Monday, March 30, 2015
The College of Humanities and Fine Arts and the Department of Theater are proud to announce that Professor Megan Lewis has received the UMass Distinguished Teaching Award, a university-wide honor granted to only a select handful of faculty members annually. Lewis is the first member of the theater faculty to receive the award since the late Doris Abramson, a department founding member, received it in 1978.
Lewis, who joined the department in the 2011-2012 school year, received the award on the strength of her passion and skill for teaching both general education and advanced theater courses, her embrace of modern technologies to engage students, and a breadth of course topics that ranges from the arts in South Africa to drama and the media. Student reviews of her classes consistently speak to her enthusiasm and also mention the way Lewis successfully encourages students to engage with potentially intimidating or hot-button topics. “Professor Lewis made this class of 80 feel like a class of 20,” one student said.

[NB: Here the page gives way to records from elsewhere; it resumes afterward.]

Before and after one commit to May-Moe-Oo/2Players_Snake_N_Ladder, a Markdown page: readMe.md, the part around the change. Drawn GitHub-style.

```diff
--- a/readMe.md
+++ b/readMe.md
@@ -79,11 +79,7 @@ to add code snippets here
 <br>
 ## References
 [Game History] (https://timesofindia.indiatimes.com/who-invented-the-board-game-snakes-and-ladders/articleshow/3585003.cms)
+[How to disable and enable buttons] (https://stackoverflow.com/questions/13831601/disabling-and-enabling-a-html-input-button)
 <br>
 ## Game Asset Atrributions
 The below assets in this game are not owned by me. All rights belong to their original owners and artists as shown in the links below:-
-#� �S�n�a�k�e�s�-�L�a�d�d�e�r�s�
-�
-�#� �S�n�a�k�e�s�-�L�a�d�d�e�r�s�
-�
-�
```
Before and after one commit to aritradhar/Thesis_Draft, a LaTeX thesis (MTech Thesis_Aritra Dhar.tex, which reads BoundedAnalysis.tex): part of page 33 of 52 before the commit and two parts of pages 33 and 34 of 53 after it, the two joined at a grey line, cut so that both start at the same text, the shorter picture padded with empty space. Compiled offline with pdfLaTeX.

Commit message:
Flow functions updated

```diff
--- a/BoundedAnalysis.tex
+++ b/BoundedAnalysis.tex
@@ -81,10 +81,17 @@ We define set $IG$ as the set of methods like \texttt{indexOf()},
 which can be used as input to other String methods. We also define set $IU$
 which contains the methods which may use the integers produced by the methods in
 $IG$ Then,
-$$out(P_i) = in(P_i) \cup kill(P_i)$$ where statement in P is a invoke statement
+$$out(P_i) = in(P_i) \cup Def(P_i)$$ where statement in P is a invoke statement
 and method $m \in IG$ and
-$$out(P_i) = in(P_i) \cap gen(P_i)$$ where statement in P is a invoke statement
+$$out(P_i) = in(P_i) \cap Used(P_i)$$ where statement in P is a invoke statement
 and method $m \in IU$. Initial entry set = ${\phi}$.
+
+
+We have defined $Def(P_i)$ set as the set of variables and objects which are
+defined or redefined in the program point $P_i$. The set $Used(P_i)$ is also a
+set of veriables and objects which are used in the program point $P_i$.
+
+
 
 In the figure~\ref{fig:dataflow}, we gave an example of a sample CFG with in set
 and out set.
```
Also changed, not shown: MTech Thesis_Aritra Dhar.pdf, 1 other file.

Megan is a consummate teacher, an inspiration in her classrooms who is always committed to honing her skills so that she can impact each new generation of students. She has curricular vision and has developed some thrilling new courses for our department and this university. It is an incredible honor for a pre-tenure faculty member like Professor Lewis receive this award. I believe it stands as an exemplar of how faculty in the arts can make a significant and impactful difference in the lives of the students on this campus and I offer her my congratulations.
Lewis originally hails from South Africa but has lived in the United States for many years. She came to UMass Amherst by way of Minnesota; she received her PhD in theater from the University of Minnesota, where she also taught theater, media and film courses for several years. Lewis’s areas of interest as a teacher and scholar include the staging of national identity, gender, and race in a variety of performance media—including monuments and public pageants, traditional staged texts, and documentary and narrative films. Her book Magnet Theatre: Three Decades of Making Space a collection of essays and interviews about Cape Town-based Magnet Theatre's 25 years of theatremaking in South Africa she is co-editing with Anton Krueger of Rhodes University, is due out in early 2016 from Intellect Books and UNISA (Univ of South Africa). A manuscript, A Whitely Nation: Performing and Reforming the Afrikaner in South African Theatrical and Public Life, is currently in review.
Honoring individual excellence, the campus-wide Distinguished Teaching Award is highly competitive and prestigious. Only current students and alumni may nominate faculty for this award. Each year faculty, graduate, and undergraduate student committees review more than 100 nominations in a two-step process of data collection and analysis prior to selecting three faculty and two teaching assistant awardees. Recipients receive a monetary prize and are recognized at both the undergraduate and graduate commencements.